What is expected: Reproduce the entries so that every line matches the original exactly.

Change detection data
##############################
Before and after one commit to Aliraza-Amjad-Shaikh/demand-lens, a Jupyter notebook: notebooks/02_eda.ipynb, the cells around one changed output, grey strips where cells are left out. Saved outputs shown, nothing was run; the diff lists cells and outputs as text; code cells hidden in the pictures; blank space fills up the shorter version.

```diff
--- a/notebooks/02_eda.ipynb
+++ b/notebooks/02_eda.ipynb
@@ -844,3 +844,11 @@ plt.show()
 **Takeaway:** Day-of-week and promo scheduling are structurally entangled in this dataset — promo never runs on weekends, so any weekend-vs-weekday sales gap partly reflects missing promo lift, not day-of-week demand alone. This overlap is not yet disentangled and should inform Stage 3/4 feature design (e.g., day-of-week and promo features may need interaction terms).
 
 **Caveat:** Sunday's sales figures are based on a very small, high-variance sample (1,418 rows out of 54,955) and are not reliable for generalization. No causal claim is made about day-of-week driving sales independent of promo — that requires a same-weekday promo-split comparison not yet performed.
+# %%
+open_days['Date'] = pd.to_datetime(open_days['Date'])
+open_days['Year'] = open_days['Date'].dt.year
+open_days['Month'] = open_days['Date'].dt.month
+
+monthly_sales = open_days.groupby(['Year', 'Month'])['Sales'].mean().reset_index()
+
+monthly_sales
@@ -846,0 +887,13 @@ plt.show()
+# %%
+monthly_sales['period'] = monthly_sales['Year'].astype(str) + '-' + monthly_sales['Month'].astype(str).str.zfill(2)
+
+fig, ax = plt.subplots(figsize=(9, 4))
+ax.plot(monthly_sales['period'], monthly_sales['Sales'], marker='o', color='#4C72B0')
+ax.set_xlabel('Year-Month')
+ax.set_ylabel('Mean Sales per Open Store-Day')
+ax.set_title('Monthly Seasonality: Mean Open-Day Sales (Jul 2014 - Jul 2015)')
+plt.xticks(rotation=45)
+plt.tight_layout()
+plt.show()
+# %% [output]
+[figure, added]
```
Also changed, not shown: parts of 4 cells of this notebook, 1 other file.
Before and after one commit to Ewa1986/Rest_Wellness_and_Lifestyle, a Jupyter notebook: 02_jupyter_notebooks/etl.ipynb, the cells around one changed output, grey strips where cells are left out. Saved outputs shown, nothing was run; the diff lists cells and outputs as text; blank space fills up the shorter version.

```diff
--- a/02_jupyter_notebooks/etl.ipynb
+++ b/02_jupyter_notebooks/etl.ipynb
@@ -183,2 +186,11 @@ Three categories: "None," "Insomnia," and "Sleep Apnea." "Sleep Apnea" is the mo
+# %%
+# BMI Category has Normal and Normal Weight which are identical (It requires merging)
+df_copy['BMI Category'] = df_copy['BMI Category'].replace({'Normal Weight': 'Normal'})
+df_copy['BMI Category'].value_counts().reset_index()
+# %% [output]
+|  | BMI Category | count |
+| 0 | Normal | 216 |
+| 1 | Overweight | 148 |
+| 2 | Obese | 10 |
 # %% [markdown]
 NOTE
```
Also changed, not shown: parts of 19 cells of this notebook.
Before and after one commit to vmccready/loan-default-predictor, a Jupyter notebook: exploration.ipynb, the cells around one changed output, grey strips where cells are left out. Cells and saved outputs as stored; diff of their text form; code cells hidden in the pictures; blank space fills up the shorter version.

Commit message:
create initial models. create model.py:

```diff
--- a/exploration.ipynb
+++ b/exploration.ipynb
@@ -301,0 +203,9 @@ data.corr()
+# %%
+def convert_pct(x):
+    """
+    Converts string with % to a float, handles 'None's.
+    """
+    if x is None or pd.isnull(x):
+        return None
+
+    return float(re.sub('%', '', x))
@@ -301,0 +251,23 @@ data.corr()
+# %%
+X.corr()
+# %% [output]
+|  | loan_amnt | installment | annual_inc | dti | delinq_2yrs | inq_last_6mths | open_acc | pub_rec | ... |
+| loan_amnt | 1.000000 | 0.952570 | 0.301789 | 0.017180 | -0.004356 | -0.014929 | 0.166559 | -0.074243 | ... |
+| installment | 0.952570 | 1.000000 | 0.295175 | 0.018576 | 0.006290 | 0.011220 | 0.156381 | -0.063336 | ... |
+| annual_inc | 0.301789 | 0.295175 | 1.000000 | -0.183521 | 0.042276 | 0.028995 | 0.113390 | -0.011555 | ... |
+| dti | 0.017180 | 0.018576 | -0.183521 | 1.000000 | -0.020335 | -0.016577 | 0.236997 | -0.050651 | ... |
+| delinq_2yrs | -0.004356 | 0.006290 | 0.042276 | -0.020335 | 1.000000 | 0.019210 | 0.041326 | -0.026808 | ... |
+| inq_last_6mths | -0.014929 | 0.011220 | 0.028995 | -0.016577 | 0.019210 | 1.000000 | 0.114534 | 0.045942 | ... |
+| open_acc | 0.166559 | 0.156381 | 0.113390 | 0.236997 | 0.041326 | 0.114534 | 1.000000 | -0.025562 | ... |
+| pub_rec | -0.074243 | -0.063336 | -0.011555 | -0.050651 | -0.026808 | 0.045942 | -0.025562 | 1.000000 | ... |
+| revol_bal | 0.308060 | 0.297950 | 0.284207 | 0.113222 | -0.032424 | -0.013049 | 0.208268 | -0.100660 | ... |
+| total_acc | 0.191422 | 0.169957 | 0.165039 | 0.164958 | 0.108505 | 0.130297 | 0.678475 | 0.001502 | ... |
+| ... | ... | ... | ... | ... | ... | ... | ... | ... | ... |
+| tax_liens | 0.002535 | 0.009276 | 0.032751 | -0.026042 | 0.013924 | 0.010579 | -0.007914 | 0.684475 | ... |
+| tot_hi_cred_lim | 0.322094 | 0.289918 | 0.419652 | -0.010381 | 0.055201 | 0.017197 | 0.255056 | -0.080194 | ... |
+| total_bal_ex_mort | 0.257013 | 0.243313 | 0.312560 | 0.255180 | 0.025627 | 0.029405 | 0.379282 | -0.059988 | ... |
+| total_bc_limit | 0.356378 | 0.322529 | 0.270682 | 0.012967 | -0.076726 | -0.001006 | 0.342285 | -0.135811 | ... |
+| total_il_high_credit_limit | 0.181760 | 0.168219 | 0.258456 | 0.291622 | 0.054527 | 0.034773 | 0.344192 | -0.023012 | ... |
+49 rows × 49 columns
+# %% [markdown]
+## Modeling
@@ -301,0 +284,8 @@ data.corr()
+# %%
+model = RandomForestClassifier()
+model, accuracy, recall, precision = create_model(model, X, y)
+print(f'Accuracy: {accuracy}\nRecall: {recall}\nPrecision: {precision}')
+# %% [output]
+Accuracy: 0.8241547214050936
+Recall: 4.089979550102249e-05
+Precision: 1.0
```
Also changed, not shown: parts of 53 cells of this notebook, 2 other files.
##############################
Answer box:
Before and after one commit to Aliraza-Amjad-Shaikh/demand-lens, a Jupyter notebook: notebooks/02_eda.ipynb, the cells around one changed output, grey strips where cells are left out. Saved outputs shown, nothing was run; the diff lists cells and outputs as text; code cells hidden in the pictures; blank space fills up the shorter version.

```diff
--- a/notebooks/02_eda.ipynb
+++ b/notebooks/02_eda.ipynb
@@ -844,3 +844,11 @@ plt.show()
 **Takeaway:** Day-of-week and promo scheduling are structurally entangled in this dataset — promo never runs on weekends, so any weekend-vs-weekday sales gap partly reflects missing promo lift, not day-of-week demand alone. This overlap is not yet disentangled and should inform Stage 3/4 feature design (e.g., day-of-week and promo features may need interaction terms).
 
 **Caveat:** Sunday's sales figures are based on a very small, high-variance sample (1,418 rows out of 54,955) and are not reliable for generalization. No causal claim is made about day-of-week driving sales independent of promo — that requires a same-weekday promo-split comparison not yet performed.
+# %%
+open_days['Date'] = pd.to_datetime(open_days['Date'])
+open_days['Year'] = open_days['Date'].dt.year
+open_days['Month'] = open_days['Date'].dt.month
+
+monthly_sales = open_days.groupby(['Year', 'Month'])['Sales'].mean().reset_index()
+
+monthly_sales
@@ -846,0 +887,13 @@ plt.show()
+# %%
+monthly_sales['period'] = monthly_sales['Year'].astype(str) + '-' + monthly_sales['Month'].astype(str).str.zfill(2)
+
+fig, ax = plt.subplots(figsize=(9, 4))
+ax.plot(monthly_sales['period'], monthly_sales['Sales'], marker='o', color='#4C72B0')
+ax.set_xlabel('Year-Month')
+ax.set_ylabel('Mean Sales per Open Store-Day')
+ax.set_title('Monthly Seasonality: Mean Open-Day Sales (Jul 2014 - Jul 2015)')
+plt.xticks(rotation=45)
+plt.tight_layout()
+plt.show()
+# %% [output]
+[figure, added]
```
Also changed, not shown: parts of 4 cells of this notebook, 1 other file.
Before and after one commit to Ewa1986/Rest_Wellness_and_Lifestyle, a Jupyter notebook: 02_jupyter_notebooks/etl.ipynb, the cells around one changed output, grey strips where cells are left out. Saved outputs shown, nothing was run; the diff lists cells and outputs as text; blank space fills up the shorter version.

```diff
--- a/02_jupyter_notebooks/etl.ipynb
+++ b/02_jupyter_notebooks/etl.ipynb
@@ -183,2 +186,11 @@ Three categories: "None," "Insomnia," and "Sleep Apnea." "Sleep Apnea" is the mo
+# %%
+# BMI Category has Normal and Normal Weight which are identical (It requires merging)
+df_copy['BMI Category'] = df_copy['BMI Category'].replace({'Normal Weight': 'Normal'})
+df_copy['BMI Category'].value_counts().reset_index()
+# %% [output]
+|  | BMI Category | count |
+| 0 | Normal | 216 |
+| 1 | Overweight | 148 |
+| 2 | Obese | 10 |
 # %% [markdown]
 NOTE
```
Also changed, not shown: parts of 19 cells of this notebook.
Before and after one commit to vmccready/loan-default-predictor, a Jupyter notebook: exploration.ipynb, the cells around one changed output, grey strips where cells are left out. Cells and saved outputs as stored; diff of their text form; code cells hidden in the pictures; blank space fills up the shorter version.

Commit message:
create initial models. create model.py:

```diff
--- a/exploration.ipynb
+++ b/exploration.ipynb
@@ -301,0 +203,9 @@ data.corr()
+# %%
+def convert_pct(x):
+    """
+    Converts string with % to a float, handles 'None's.
+    """
+    if x is None or pd.isnull(x):
+        return None
+
+    return float(re.sub('%', '', x))
@@ -301,0 +251,23 @@ data.corr()
+# %%
+X.corr()
+# %% [output]
+|  | loan_amnt | installment | annual_inc | dti | delinq_2yrs | inq_last_6mths | open_acc | pub_rec | ... |
+| loan_amnt | 1.000000 | 0.952570 | 0.301789 | 0.017180 | -0.004356 | -0.014929 | 0.166559 | -0.074243 | ... |
+| installment | 0.952570 | 1.000000 | 0.295175 | 0.018576 | 0.006290 | 0.011220 | 0.156381 | -0.063336 | ... |
+| annual_inc | 0.301789 | 0.295175 | 1.000000 | -0.183521 | 0.042276 | 0.028995 | 0.113390 | -0.011555 | ... |
+| dti | 0.017180 | 0.018576 | -0.183521 | 1.000000 | -0.020335 | -0.016577 | 0.236997 | -0.050651 | ... |
+| delinq_2yrs | -0.004356 | 0.006290 | 0.042276 | -0.020335 | 1.000000 | 0.019210 | 0.041326 | -0.026808 | ... |
+| inq_last_6mths | -0.014929 | 0.011220 | 0.028995 | -0.016577 | 0.019210 | 1.000000 | 0.114534 | 0.045942 | ... |
+| open_acc | 0.166559 | 0.156381 | 0.113390 | 0.236997 | 0.041326 | 0.114534 | 1.000000 | -0.025562 | ... |
+| pub_rec | -0.074243 | -0.063336 | -0.011555 | -0.050651 | -0.026808 | 0.045942 | -0.025562 | 1.000000 | ... |
+| revol_bal | 0.308060 | 0.297950 | 0.284207 | 0.113222 | -0.032424 | -0.013049 | 0.208268 | -0.100660 | ... |
+| total_acc | 0.191422 | 0.169957 | 0.165039 | 0.164958 | 0.108505 | 0.130297 | 0.678475 | 0.001502 | ... |
+| ... | ... | ... | ... | ... | ... | ... | ... | ... | ... |
+| tax_liens | 0.002535 | 0.009276 | 0.032751 | -0.026042 | 0.013924 | 0.010579 | -0.007914 | 0.684475 | ... |
+| tot_hi_cred_lim | 0.322094 | 0.289918 | 0.419652 | -0.010381 | 0.055201 | 0.017197 | 0.255056 | -0.080194 | ... |
+| total_bal_ex_mort | 0.257013 | 0.243313 | 0.312560 | 0.255180 | 0.025627 | 0.029405 | 0.379282 | -0.059988 | ... |
+| total_bc_limit | 0.356378 | 0.322529 | 0.270682 | 0.012967 | -0.076726 | -0.001006 | 0.342285 | -0.135811 | ... |
+| total_il_high_credit_limit | 0.181760 | 0.168219 | 0.258456 | 0.291622 | 0.054527 | 0.034773 | 0.344192 | -0.023012 | ... |
+49 rows × 49 columns
+# %% [markdown]
+## Modeling
@@ -301,0 +284,8 @@ data.corr()
+# %%
+model = RandomForestClassifier()
+model, accuracy, recall, precision = create_model(model, X, y)
+print(f'Accuracy: {accuracy}\nRecall: {recall}\nPrecision: {precision}')
+# %% [output]
+Accuracy: 0.8241547214050936
+Recall: 4.089979550102249e-05
+Precision: 1.0
```
Also changed, not shown: parts of 53 cells of this notebook, 2 other files.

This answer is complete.